WORK INSTRUCTIONS
Go line by line through the entries below and count those containing the string "Feature"; give only the count.

INPUT RECORDS
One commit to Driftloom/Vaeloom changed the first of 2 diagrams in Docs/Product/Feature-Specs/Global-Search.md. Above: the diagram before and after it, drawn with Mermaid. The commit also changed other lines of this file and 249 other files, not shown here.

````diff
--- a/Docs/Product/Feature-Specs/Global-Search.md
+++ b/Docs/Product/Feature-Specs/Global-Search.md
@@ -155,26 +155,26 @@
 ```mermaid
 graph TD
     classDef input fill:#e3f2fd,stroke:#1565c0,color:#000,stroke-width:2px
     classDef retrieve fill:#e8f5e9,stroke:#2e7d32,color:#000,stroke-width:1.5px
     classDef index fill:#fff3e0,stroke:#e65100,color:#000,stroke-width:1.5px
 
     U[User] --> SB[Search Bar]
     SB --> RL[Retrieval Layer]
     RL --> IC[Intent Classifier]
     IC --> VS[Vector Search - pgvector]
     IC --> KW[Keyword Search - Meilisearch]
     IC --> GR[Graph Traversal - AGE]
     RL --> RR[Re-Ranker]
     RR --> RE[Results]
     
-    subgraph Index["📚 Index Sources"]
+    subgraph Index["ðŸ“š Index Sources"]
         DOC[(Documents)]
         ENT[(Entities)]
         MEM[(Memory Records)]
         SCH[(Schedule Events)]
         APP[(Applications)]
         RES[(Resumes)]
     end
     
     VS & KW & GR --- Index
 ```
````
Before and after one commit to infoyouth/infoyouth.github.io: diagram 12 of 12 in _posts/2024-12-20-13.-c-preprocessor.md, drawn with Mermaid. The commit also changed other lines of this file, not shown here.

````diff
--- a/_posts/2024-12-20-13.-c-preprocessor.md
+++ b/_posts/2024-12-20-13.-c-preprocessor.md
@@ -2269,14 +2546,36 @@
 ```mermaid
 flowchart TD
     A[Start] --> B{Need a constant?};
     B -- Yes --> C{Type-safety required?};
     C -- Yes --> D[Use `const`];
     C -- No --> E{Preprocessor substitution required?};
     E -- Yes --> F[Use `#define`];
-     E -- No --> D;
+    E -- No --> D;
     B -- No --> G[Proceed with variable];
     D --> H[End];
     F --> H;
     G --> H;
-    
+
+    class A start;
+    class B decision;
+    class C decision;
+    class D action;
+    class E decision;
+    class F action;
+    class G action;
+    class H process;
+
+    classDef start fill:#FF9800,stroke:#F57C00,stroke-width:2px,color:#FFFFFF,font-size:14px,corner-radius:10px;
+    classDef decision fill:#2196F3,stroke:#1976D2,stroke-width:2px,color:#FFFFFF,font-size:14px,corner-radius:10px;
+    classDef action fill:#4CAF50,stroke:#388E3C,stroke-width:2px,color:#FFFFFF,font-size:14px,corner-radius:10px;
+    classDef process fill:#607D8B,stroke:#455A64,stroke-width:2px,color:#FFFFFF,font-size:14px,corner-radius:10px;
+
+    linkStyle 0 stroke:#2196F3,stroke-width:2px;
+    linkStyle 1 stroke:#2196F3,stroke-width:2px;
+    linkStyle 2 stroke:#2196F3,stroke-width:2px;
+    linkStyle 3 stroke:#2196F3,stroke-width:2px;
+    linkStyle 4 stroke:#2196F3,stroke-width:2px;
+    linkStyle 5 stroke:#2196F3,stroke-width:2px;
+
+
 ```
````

TASK SOLUTION
3